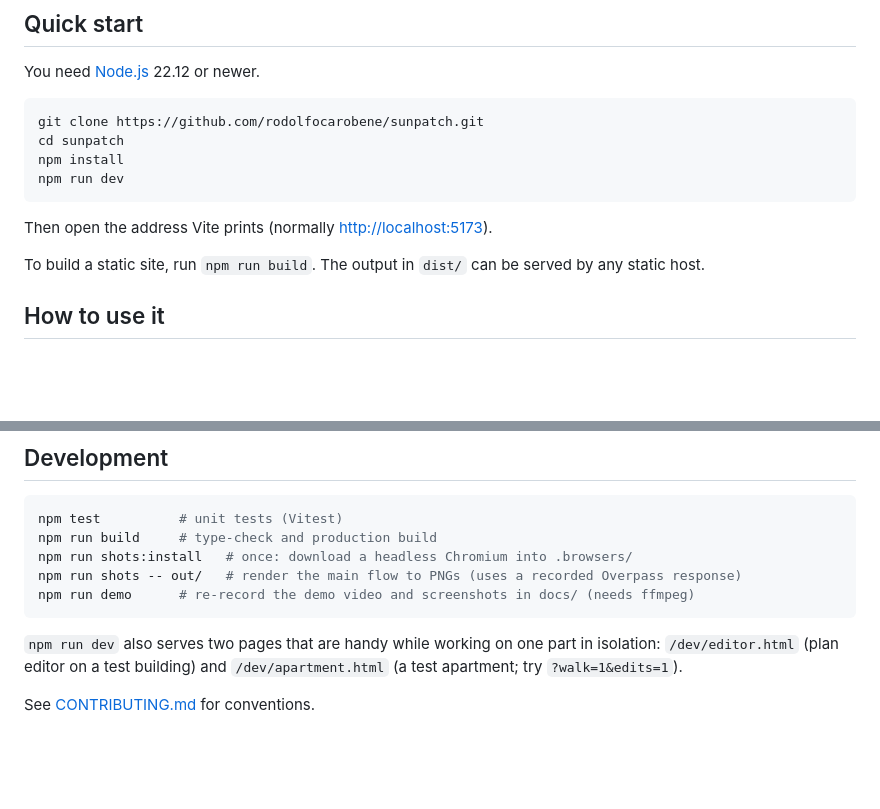
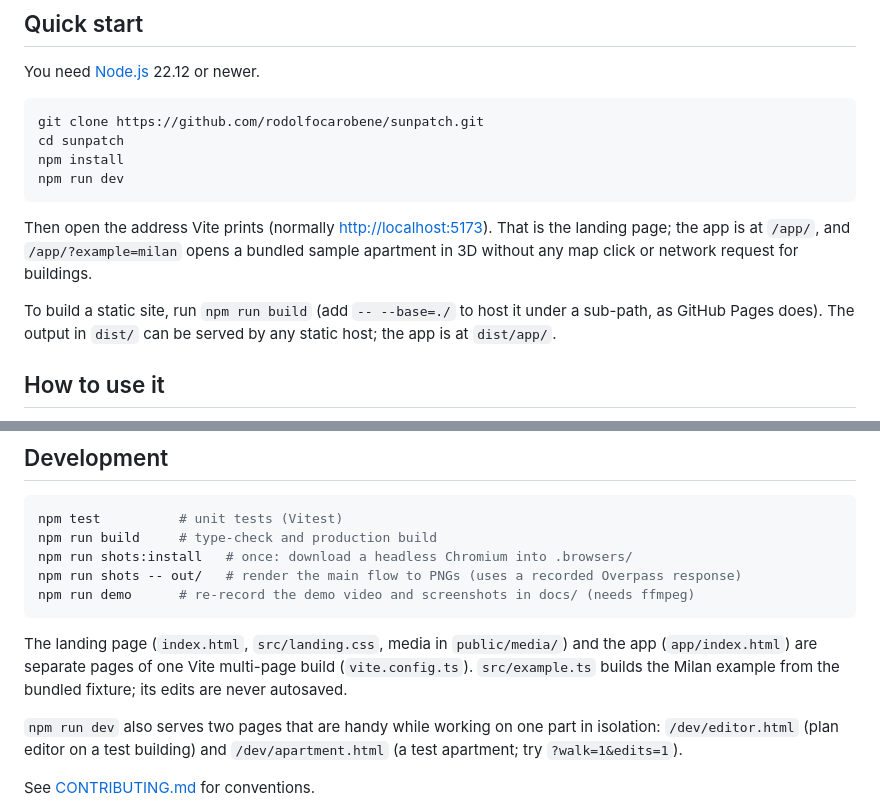
Before and after one commit to rodolfocarobene/sunpatch, a Markdown page: README.md, 2 parts joined by grey strips. GitHub-like rendering; blank space fills up the shorter version.

Commit message:
Document the landing page and example
Co-Authored-By: Claude Opus 5.5 <noreply@anthropic.com>
Claude-Session: https://claude.ai/code/session_01S7Hjgwt1natiT8EKaFago5

````diff
--- a/README.md
+++ b/README.md
@@ -45,9 +45,12 @@ npm install
 npm run dev
 ```
 
-Then open the address Vite prints (normally <http://localhost:5173>).
+Then open the address Vite prints (normally <http://localhost:5173>). That is the landing page; the app is at
+`/app/`, and `/app/?example=milan` opens a bundled sample apartment in 3D without any map click or network request
+for buildings.
 
-To build a static site, run `npm run build`. The output in `dist/` can be served by any static host.
+To build a static site, run `npm run build` (add `-- --base=./` to host it under a sub-path, as GitHub Pages does).
+The output in `dist/` can be served by any static host; the app is at `dist/app/`.
 
 ## How to use it
 
@@ -114,6 +117,10 @@ npm run shots -- out/   # render the main flow to PNGs (uses a recorded Overpass
 npm run demo      # re-record the demo video and screenshots in docs/ (needs ffmpeg)
 ```
 
+The landing page (`index.html`, `src/landing.css`, media in `public/media/`) and the app (`app/index.html`) are
+separate pages of one Vite multi-page build (`vite.config.ts`). `src/example.ts` builds the Milan example from the
+bundled fixture; its edits are never autosaved.
+
 `npm run dev` also serves two pages that are handy while working on one part in isolation:
 `/dev/editor.html` (plan editor on a test building) and `/dev/apartment.html` (a test apartment; try
 `?walk=1&edits=1`).
````
Also changed, not shown: docs/ARCHITECTURE.md (+5 -2 lines).
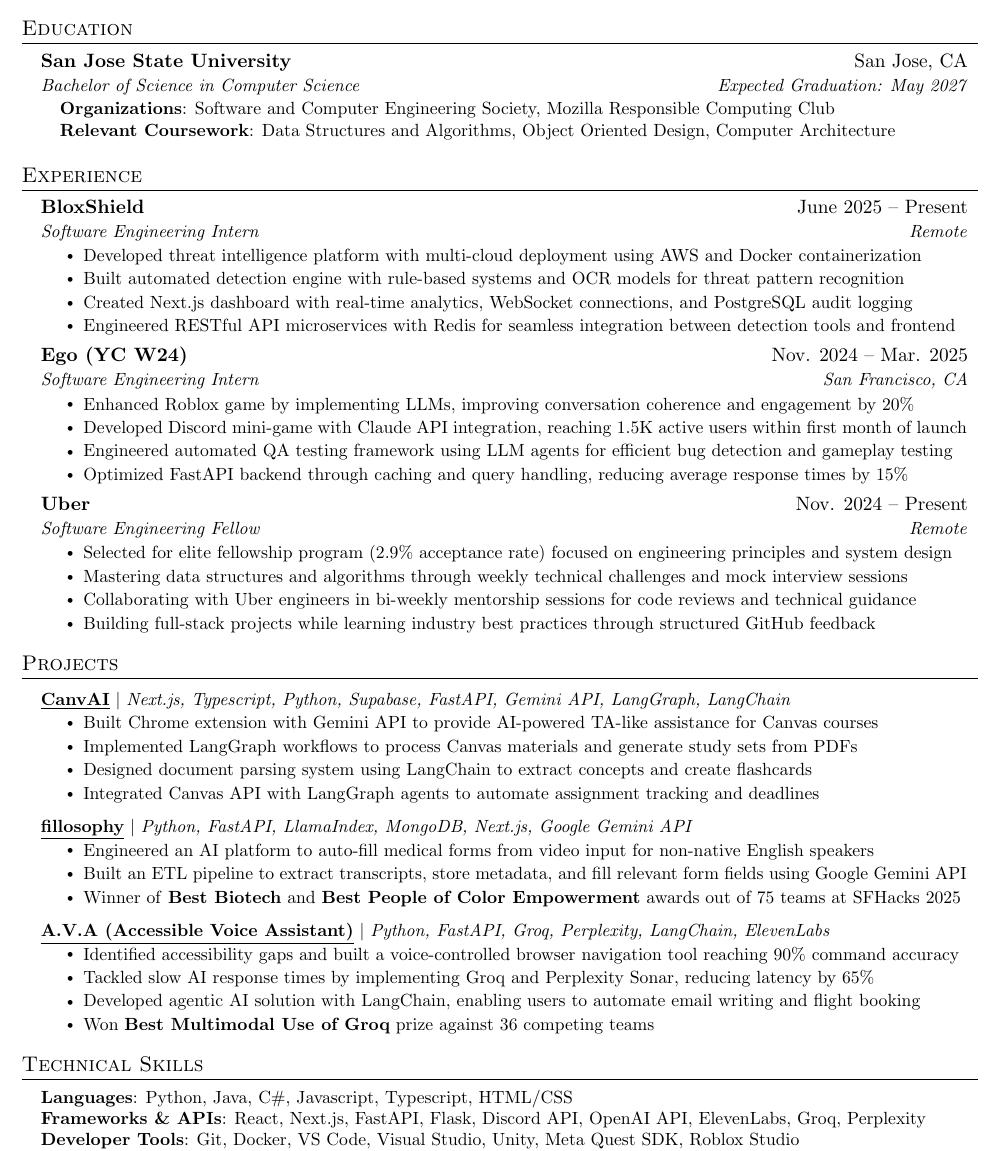
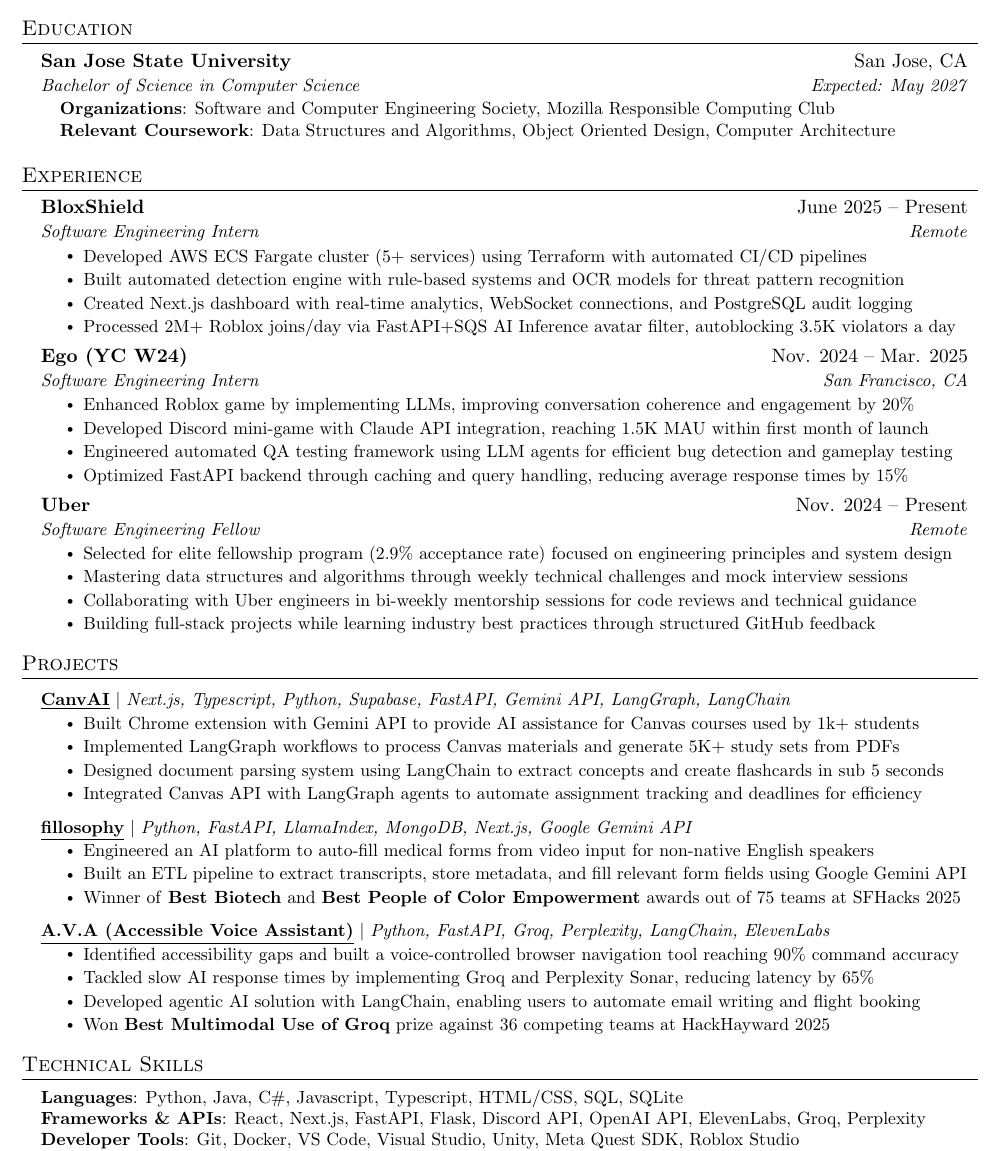
Before and after one commit to n8thantran/resume, a LaTeX document (main.tex): part of the page, cut so that both start at the same text. Compiled offline with pdfLaTeX.

Commit message:
update resume

```diff
--- a/main.tex
+++ b/main.tex
@@ -125,7 +125,7 @@
   \resumeSubHeadingListStart
     \resumeSubheading
       {San Jose State University}{San Jose, CA}
-      {Bachelor of Science in Computer Science}{Expected Graduation: May 2027}
+      {Bachelor of Science in Computer Science}{Expected: May 2027}
       \begin{itemize}[leftmargin=0.15in, label={}]
 \small{\item{
 \textbf{Organizations}{: Software and Computer Engineering Society, Mozilla Responsible Computing Club} \\
@@ -143,10 +143,10 @@
     {BloxShield}{June 2025 -- Present}
     {Software Engineering Intern}{Remote}
     \resumeItemListStart
-      \resumeItem{Developed threat intelligence platform with multi-cloud deployment using AWS and Docker containerization}
+      \resumeItem{Developed AWS ECS Fargate cluster (5+ services) using Terraform with automated CI/CD pipelines}
       \resumeItem{Built automated detection engine with rule-based systems and OCR models for threat pattern recognition}
       \resumeItem{Created Next.js dashboard with real-time analytics, WebSocket connections, and PostgreSQL audit logging}
-      \resumeItem{Engineered RESTful API microservices with Redis for seamless integration between detection tools and frontend}
+      \resumeItem{Processed 2M+ Roblox joins/day via FastAPI+SQS AI Inference avatar filter, autoblocking 3.5K violators a day}
     \resumeItemListEnd
 
 \resumeSubheading
@@ -154,7 +154,7 @@
   {Software Engineering Intern}{San Francisco, CA}
   \resumeItemListStart
     \resumeItem{Enhanced Roblox game by implementing LLMs, improving conversation coherence and engagement by 20\%}
-    \resumeItem{Developed Discord mini-game with Claude API integration, reaching 1.5K active users within first month of launch}
+    \resumeItem{Developed Discord mini-game with Claude API integration, reaching 1.5K MAU within first month of launch}
     \resumeItem{Engineered automated QA testing framework using LLM agents for efficient bug detection and gameplay testing}
     \resumeItem{Optimized FastAPI backend through caching and query handling, reducing average response times by 15\%}
   \resumeItemListEnd
@@ -188,10 +188,10 @@
     \resumeProjectHeading
       {\textbf{\underline{\href{https://canvai.app}{CanvAI}}} \textnormal{$|$ \emph{Next.js, Typescript, Python, Supabase, FastAPI, Gemini API, LangGraph, LangChain}}} { }
       \resumeItemListStart
-        \resumeItem{Built Chrome extension with Gemini API to provide AI-powered TA-like assistance for Canvas courses}
-        \resumeItem{Implemented LangGraph workflows to process Canvas materials and generate study sets from PDFs}
-        \resumeItem{Designed document parsing system using LangChain to extract concepts and create flashcards}
-        \resumeItem{Integrated Canvas API with LangGraph agents to automate assignment tracking and deadlines}
+        \resumeItem{Built Chrome extension with Gemini API to provide AI assistance for Canvas courses used by 1k+ students}
+        \resumeItem{Implemented LangGraph workflows to process Canvas materials and generate 5K+ study sets from PDFs}
+        \resumeItem{Designed document parsing system using LangChain to extract concepts and create flashcards in sub 5 seconds}
+        \resumeItem{Integrated Canvas API with LangGraph agents to automate assignment tracking and deadlines for efficiency}
       \resumeItemListEnd
 
       \resumeProjectHeading
@@ -208,7 +208,7 @@
           \resumeItem{Identified accessibility gaps and built a voice-controlled browser navigation tool reaching 90\% command accuracy}
           \resumeItem{Tackled slow AI response times by implementing Groq and Perplexity Sonar, reducing latency by 65\%}
           \resumeItem{Developed agentic AI solution with LangChain, enabling users to automate email writing and flight booking}
-          \resumeItem{Won \textbf{Best Multimodal Use of Groq} prize against 36 competing teams}
+          \resumeItem{Won \textbf{Best Multimodal Use of Groq} prize against 36 competing teams at HackHayward 2025}
         \resumeItemListEnd
 
 
@@ -222,7 +222,7 @@
 \section{Technical Skills}
  \begin{itemize}[leftmargin=0.15in, label={}]
     \small{\item{
-     \textbf{Languages}{: Python, Java, C\#, Javascript, Typescript, HTML/CSS} \\
+     \textbf{Languages}{: Python, Java, C\#, Javascript, Typescript, HTML/CSS, SQL, SQLite} \\
      \textbf{Frameworks \& APIs}{: React, Next.js, FastAPI, Flask, Discord API, OpenAI API, ElevenLabs, Groq, Perplexity} \\
      \textbf{Developer Tools}{: Git, Docker, VS Code, Visual Studio, Unity, Meta Quest SDK, Roblox Studio} \\
      \textbf{Libraries}{: LangChain, NumPy, Scikit-Learn, PyTorch, Pandas, BeautifulSoup4, MatPlotLib} \\
```
Also changed, not shown: main.pdf.
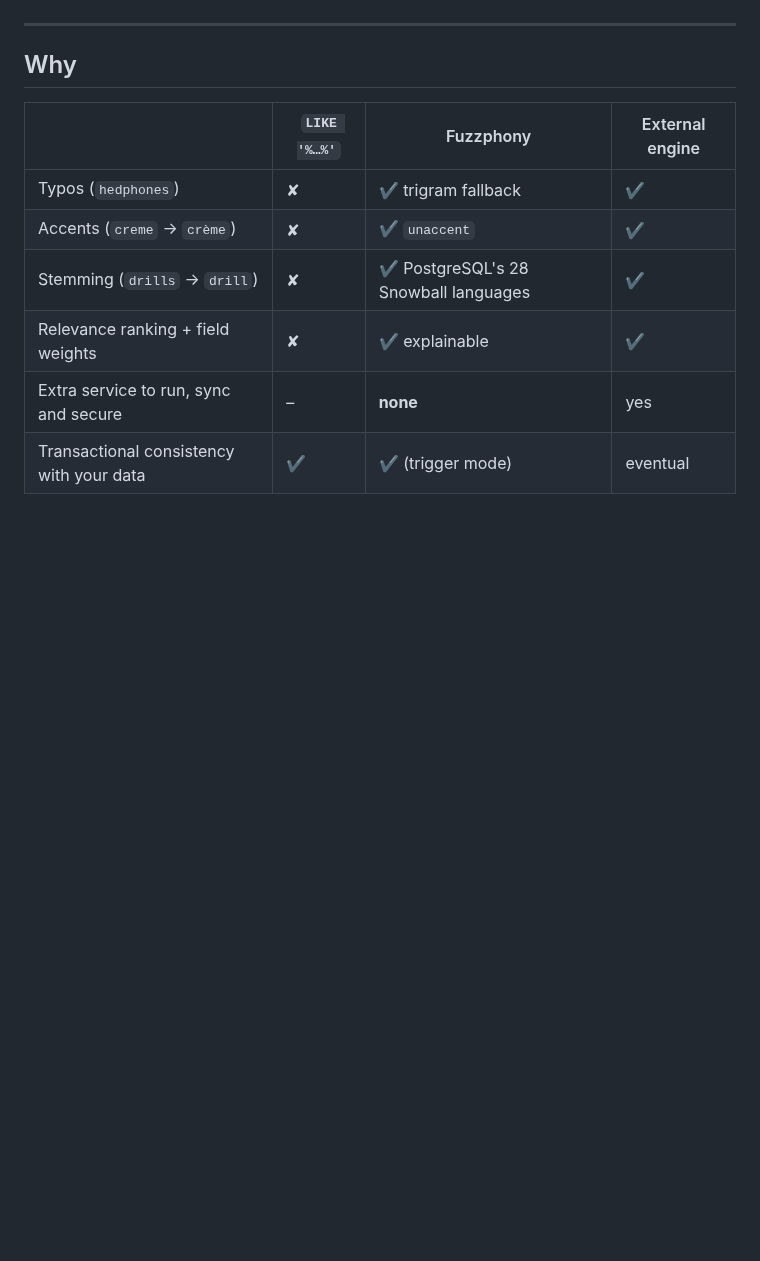
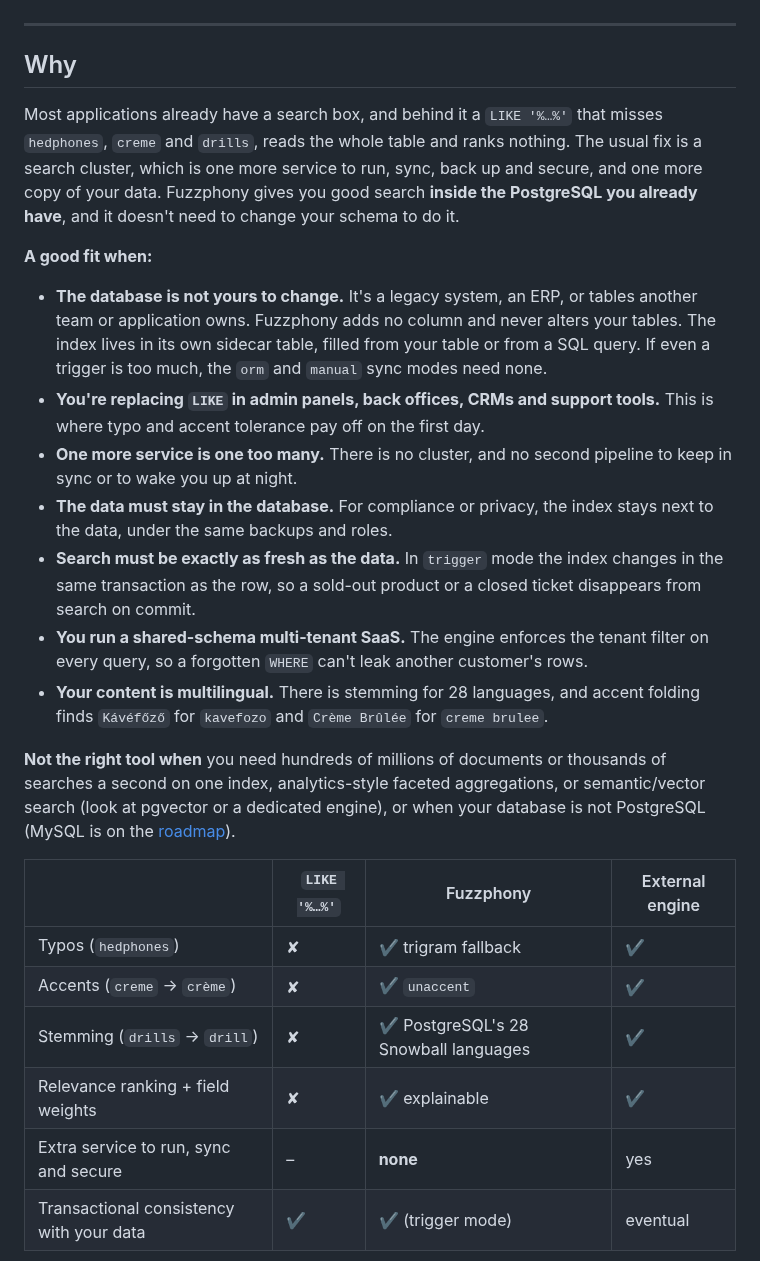
Before and after one commit to er2es/fuzzphony, a Markdown page: README.md, the part around the change. GitHub-like rendering; blank space fills up the shorter version.

Commit message:
README: say who Fuzzphony is for, and when it is not the right tool
Co-Authored-By: Claude Opus 5.5 <noreply@anthropic.com>

```diff
--- a/README.md
+++ b/README.md
@@ -64,6 +64,37 @@ foreach ($result as $hit) {
 ---
 
 ## Why
+
+Most applications already have a search box, and behind it a `LIKE '%…%'` that misses
+`hedphones`, `creme` and `drills`, reads the whole table and ranks nothing. The usual fix is a
+search cluster, which is one more service to run, sync, back up and secure, and one more copy of
+your data. Fuzzphony gives you good search **inside the PostgreSQL you already have**, and
+it doesn't need to change your schema to do it.
+
+**A good fit when:**
+
+- **The database is not yours to change.** It's a legacy system, an ERP, or tables another team
+  or application owns. Fuzzphony adds no column and never alters your tables. The index lives in
+  its own sidecar table, filled from your table or from a SQL query. If even a trigger is too much, the
+  `orm` and `manual` sync modes need none.
+- **You're replacing `LIKE` in admin panels, back offices, CRMs and support tools.** This is where
+  typo and accent tolerance pay off on the first day.
+- **One more service is one too many.** There is no cluster, and no second pipeline to keep in
+  sync or to wake you up at night.
+- **The data must stay in the database.** For compliance or privacy, the index stays next to the
+  data, under the same backups and roles.
+- **Search must be exactly as fresh as the data.** In `trigger` mode the index changes in the
+  same transaction as the row, so a sold-out product or a closed ticket disappears from search on
+  commit.
+- **You run a shared-schema multi-tenant SaaS.** The engine enforces the tenant filter on every
+  query, so a forgotten `WHERE` can't leak another customer's rows.
+- **Your content is multilingual.** There is stemming for 28 languages, and accent folding
+  finds `Kávéfőző` for `kavefozo` and `Crème Brûlée` for `creme brulee`.
+
+**Not the right tool when** you need hundreds of millions of documents or thousands of searches
+a second on one index, analytics-style faceted aggregations, or semantic/vector search (look at
+pgvector or a dedicated engine), or when your database is not PostgreSQL (MySQL is on the
+[roadmap](#roadmap)).
 
 | | `LIKE '%…%'` | Fuzzphony | External engine |
 |---|---|---|---|
```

##########

» DIRECTIONS FOR THIS TASK
Look above for the line with "or network request" and the line with "Also changed, not shown: docs/ARCHITECTURE.md", and reproduce exactly those two lines plus every line between, nothing more.

» WRITTEN SOLUTION
+`/app/`, and `/app/?example=milan` opens a bundled sample apartment in 3D without any map click or network request
+for buildings.
 
-To build a static site, run `npm run build`. The output in `dist/` can be served by any static host.
+To build a static site, run `npm run build` (add `-- --base=./` to host it under a sub-path, as GitHub Pages does).
+The output in `dist/` can be served by any static host; the app is at `dist/app/`.
 
 ## How to use it
 
@@ -114,6 +117,10 @@ npm run shots -- out/   # render the main flow to PNGs (uses a recorded Overpass
 npm run demo      # re-record the demo video and screenshots in docs/ (needs ffmpeg)
 ```
 
+The landing page (`index.html`, `src/landing.css`, media in `public/media/`) and the app (`app/index.html`) are
+separate pages of one Vite multi-page build (`vite.config.ts`). `src/example.ts` builds the Milan example from the
+bundled fixture; its edits are never autosaved.
+
 `npm run dev` also serves two pages that are handy while working on one part in isolation:
 `/dev/editor.html` (plan editor on a test building) and `/dev/apartment.html` (a test apartment; try
 `?walk=1&edits=1`).
````
Also changed, not shown: docs/ARCHITECTURE.md (+5 -2 lines).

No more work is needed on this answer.